/---
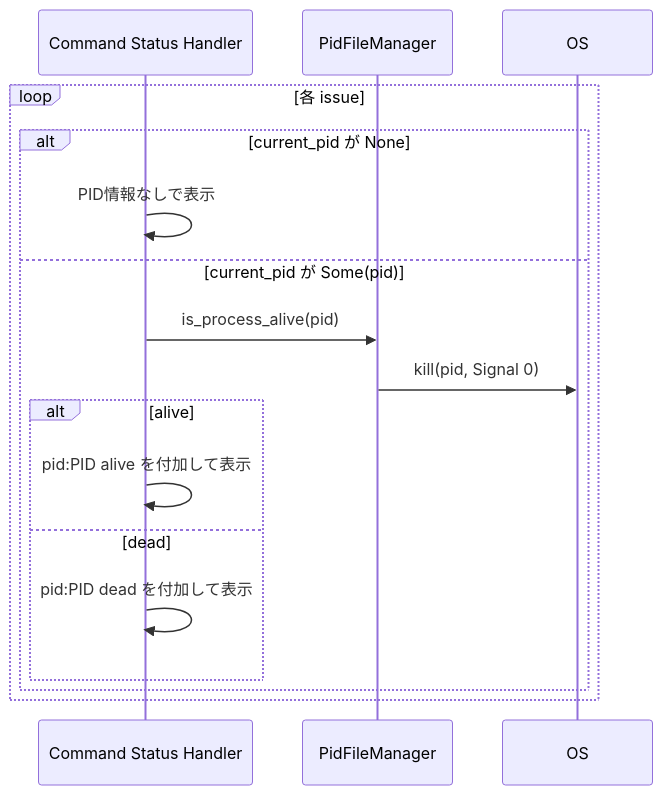
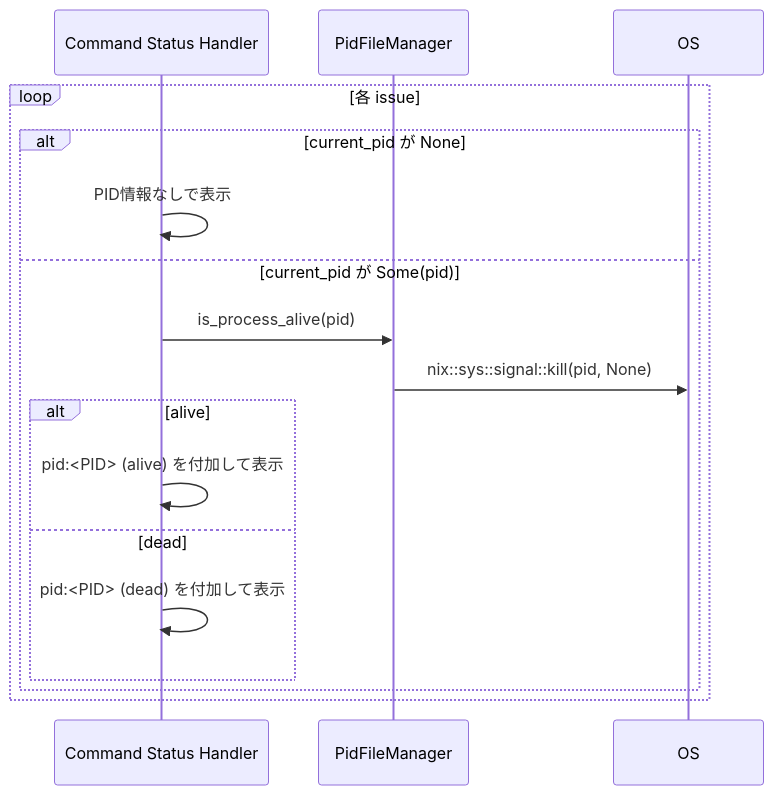
One commit to kyuki3rain/cupola changed the third of 3 diagrams in .cupola/specs/status-daemon-check/design.md. Above: the diagram before and after it, drawn with Mermaid. The commit also changed other lines of this file, not shown here.

````diff
--- a/.cupola/specs/status-daemon-check/design.md
+++ b/.cupola/specs/status-daemon-check/design.md
@@ -103,20 +103,20 @@
 ```mermaid
 sequenceDiagram
     participant Status as Command Status Handler
     participant PidMgr as PidFileManager
     participant OS as OS
 
     loop 各 issue
         alt current_pid が None
             Status->>Status: PID情報なしで表示
         else current_pid が Some(pid)
             Status->>PidMgr: is_process_alive(pid)
-            PidMgr->>OS: kill(pid, Signal 0)
+            PidMgr->>OS: nix::sys::signal::kill(pid, None)
             alt alive
-                Status->>Status: pid:PID alive を付加して表示
+                Status->>Status: pid:<PID> (alive) を付加して表示
             else dead
-                Status->>Status: pid:PID dead を付加して表示
+                Status->>Status: pid:<PID> (dead) を付加して表示
             end
         end
     end
 ```
````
\---
What you are asked to do: Could you repeat every record exactly as written, with the pictures left out?

Answer for the task:
One commit to kyuki3rain/cupola changed the third of 3 diagrams in .cupola/specs/status-daemon-check/design.md. Above: the diagram before and after it, drawn with Mermaid. The commit also changed other lines of this file, not shown here.

````diff
--- a/.cupola/specs/status-daemon-check/design.md
+++ b/.cupola/specs/status-daemon-check/design.md
@@ -103,20 +103,20 @@
 ```mermaid
 sequenceDiagram
     participant Status as Command Status Handler
     participant PidMgr as PidFileManager
     participant OS as OS
 
     loop 各 issue
         alt current_pid が None
             Status->>Status: PID情報なしで表示
         else current_pid が Some(pid)
             Status->>PidMgr: is_process_alive(pid)
-            PidMgr->>OS: kill(pid, Signal 0)
+            PidMgr->>OS: nix::sys::signal::kill(pid, None)
             alt alive
-                Status->>Status: pid:PID alive を付加して表示
+                Status->>Status: pid:<PID> (alive) を付加して表示
             else dead
-                Status->>Status: pid:PID dead を付加して表示
+                Status->>Status: pid:<PID> (dead) を付加して表示
             end
         end
     end
 ```
````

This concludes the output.